• By Leah Bourne, The Vivant

    wineHave a panic attack each time you are tasked with making wine and food pairings? Sure it can seem like a daunting task considering there are entire books dedicated to the topic, but it really doesn't have to be. Here, our top five tips to keep in mind when you are pairing wine and food along with a quick cheat sheet.

    Related Article: Champagne Brands: 15 Labels You Need to Know

    1. Trust Your Taste Above All Else. The most important thing to keep in mind is that you should always drink and eat what you like, so throw out everything you've been told about wine and food pairings. When in doubt, just pick your favorite wine. That way, even if the pairing isn't perfect, you will still enjoy what you're drinking.

    Related Article: The Ultimate Thanksgiving Menu

    2. It's All About Balance. Wine and food should be partners, both helping each other, and neither should overwhelm the other. One of the most critical things to consider is balance. Rich foods need a rich

    Read More »from Wine and Food Pairings for Dummies: 5 Rules You Need to to Know
  • By Food & Wine

    Inspired by the goose recipes in Julia Child's Mastering the Art of French Cooking, F&W's Kay Chun perfected this delicious version, which calls for techniques--like basting the goose with boiling water--that Child most likely used as well. Christmas Roasts

    Roast Goose with Pork, Prune and Chestnut StuffingRoast Goose with Pork, Prune and Chestnut Stuffing Roast Goose with Pork, Prune and Chestnut Stuffing
    1 cup pitted prunes
    1 cup brandy
    7 tablespoons unsalted butter
    1 cup minced onion
    One 10- to 12-pound goose, liver chopped (see Note)
    1/4 cup ruby port
    1 pound fatty ground pork
    2 large eggs, lightly beaten
    Generous pinch of ground allspice
    1 teaspoon chopped thyme leaves
    1 garlic clove, minced
    Kosher salt
    Freshly ground pepper
    15 ounces cooked and peeled chestnuts, coarsely chopped
    Boiling water
    3 cups chicken stock
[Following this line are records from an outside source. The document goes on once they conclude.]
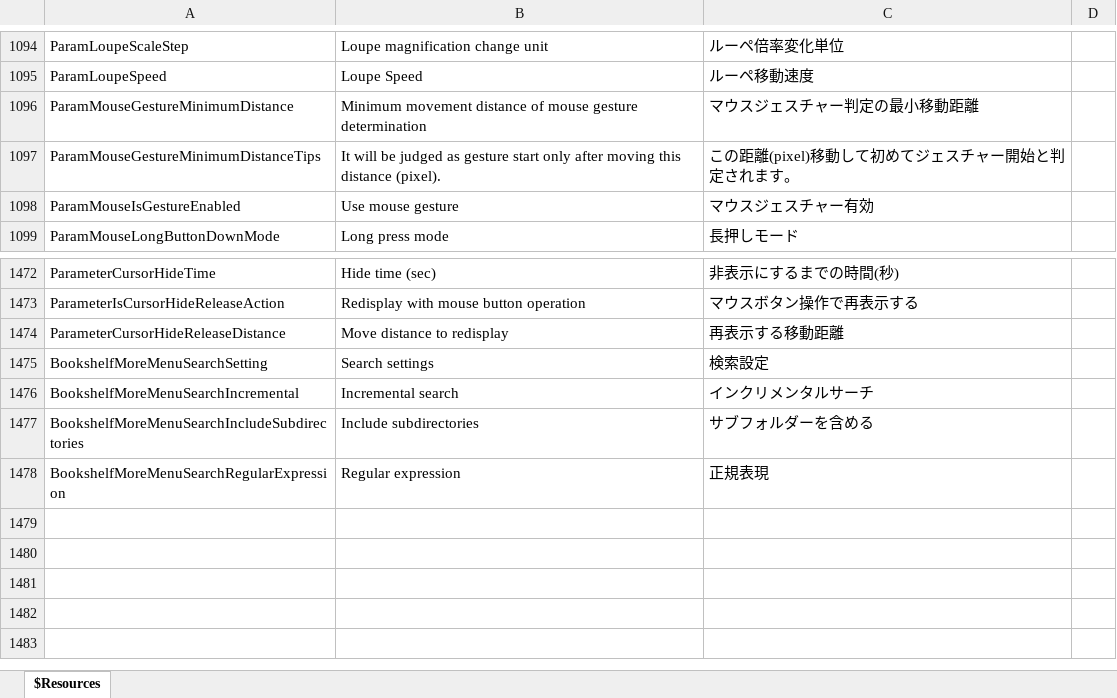
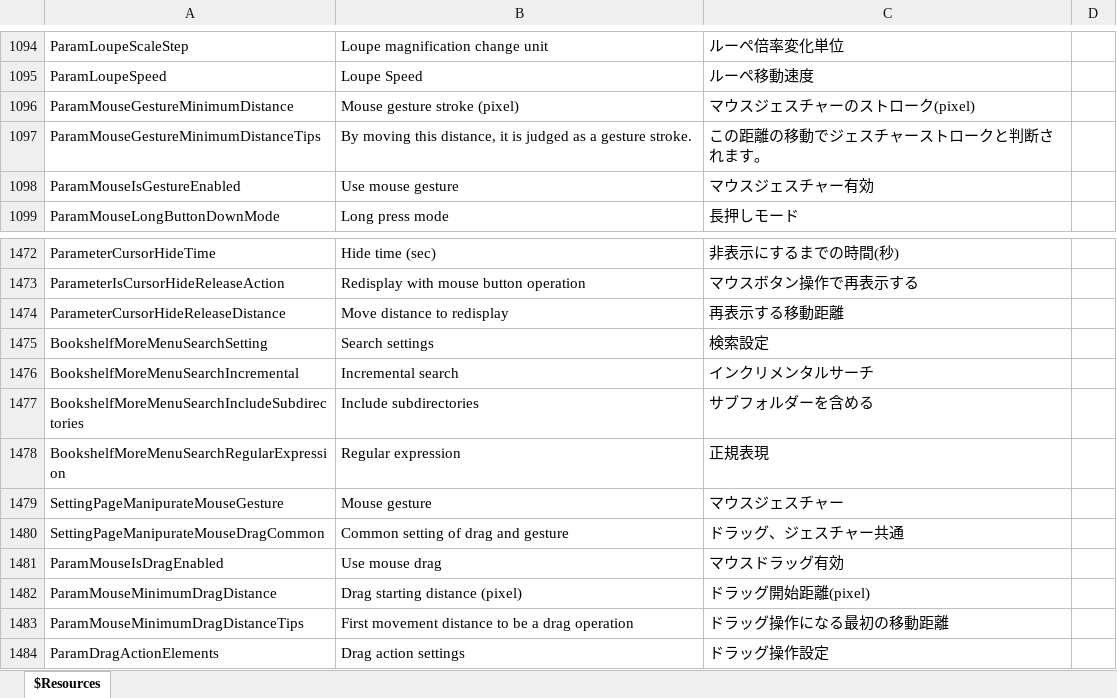
Before and after one commit to karma-sun/neeview, an Excel workbook: Language/Resources.xlsx, sheet $Resources, drawn as a sheet; only a part is shown, gaps mark what is left out; values as stored, in another font and other column widths than the file's, no borders; the diff names each change by its address in the sheet, - before the commit and + after, or states it on an @@ line.

```diff
--- a/Language/Resources.xlsx (sheet $Resources)
+++ b/Language/Resources.xlsx (sheet $Resources)
-B1096: Minimum movement distance of mouse gesture determination
+B1096: Mouse gesture stroke (pixel)
-C1096: マウスジェスチャー判定の最小移動距離
+C1096: マウスジェスチャーのストローク(pixel)
-B1097: It will be judged as gesture start only after moving this distance (pixel).
+B1097: By moving this distance, it is judged as a gesture stroke.
-C1097: この距離(pixel)移動して初めてジェスチャー開始と判定されます。
+C1097: この距離の移動でジェスチャーストロークと判断されます。
+row 1479: SettingPageManipurateMouseGesture | Mouse gesture | マウスジェスチャー
+row 1480: SettingPageManipurateMouseDragCommon | Common setting of drag and gesture | ドラッグ、ジェスチャー共通
+row 1481: ParamMouseIsDragEnabled | Use mouse drag | マウスドラッグ有効
+row 1482: ParamMouseMinimumDragDistance | Drag starting distance (pixel) | ドラッグ開始距離(pixel)
+row 1483: ParamMouseMinimumDragDistanceTips | First movement distance to be a drag operation | ドラッグ操作になる最初の移動距離
+row 1484: ParamDragActionElements | Drag action settings | ドラッグ操作設定
```
Also changed, not shown: 9 other files.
    1. In a small bowl, cover the prunes with the brandy and let stand for 30 minutes. Strain and coarsely chop the prunes; reserve the prune brandy.
    2. In a skillet, melt 3 tablespoons of the butter. Add the onion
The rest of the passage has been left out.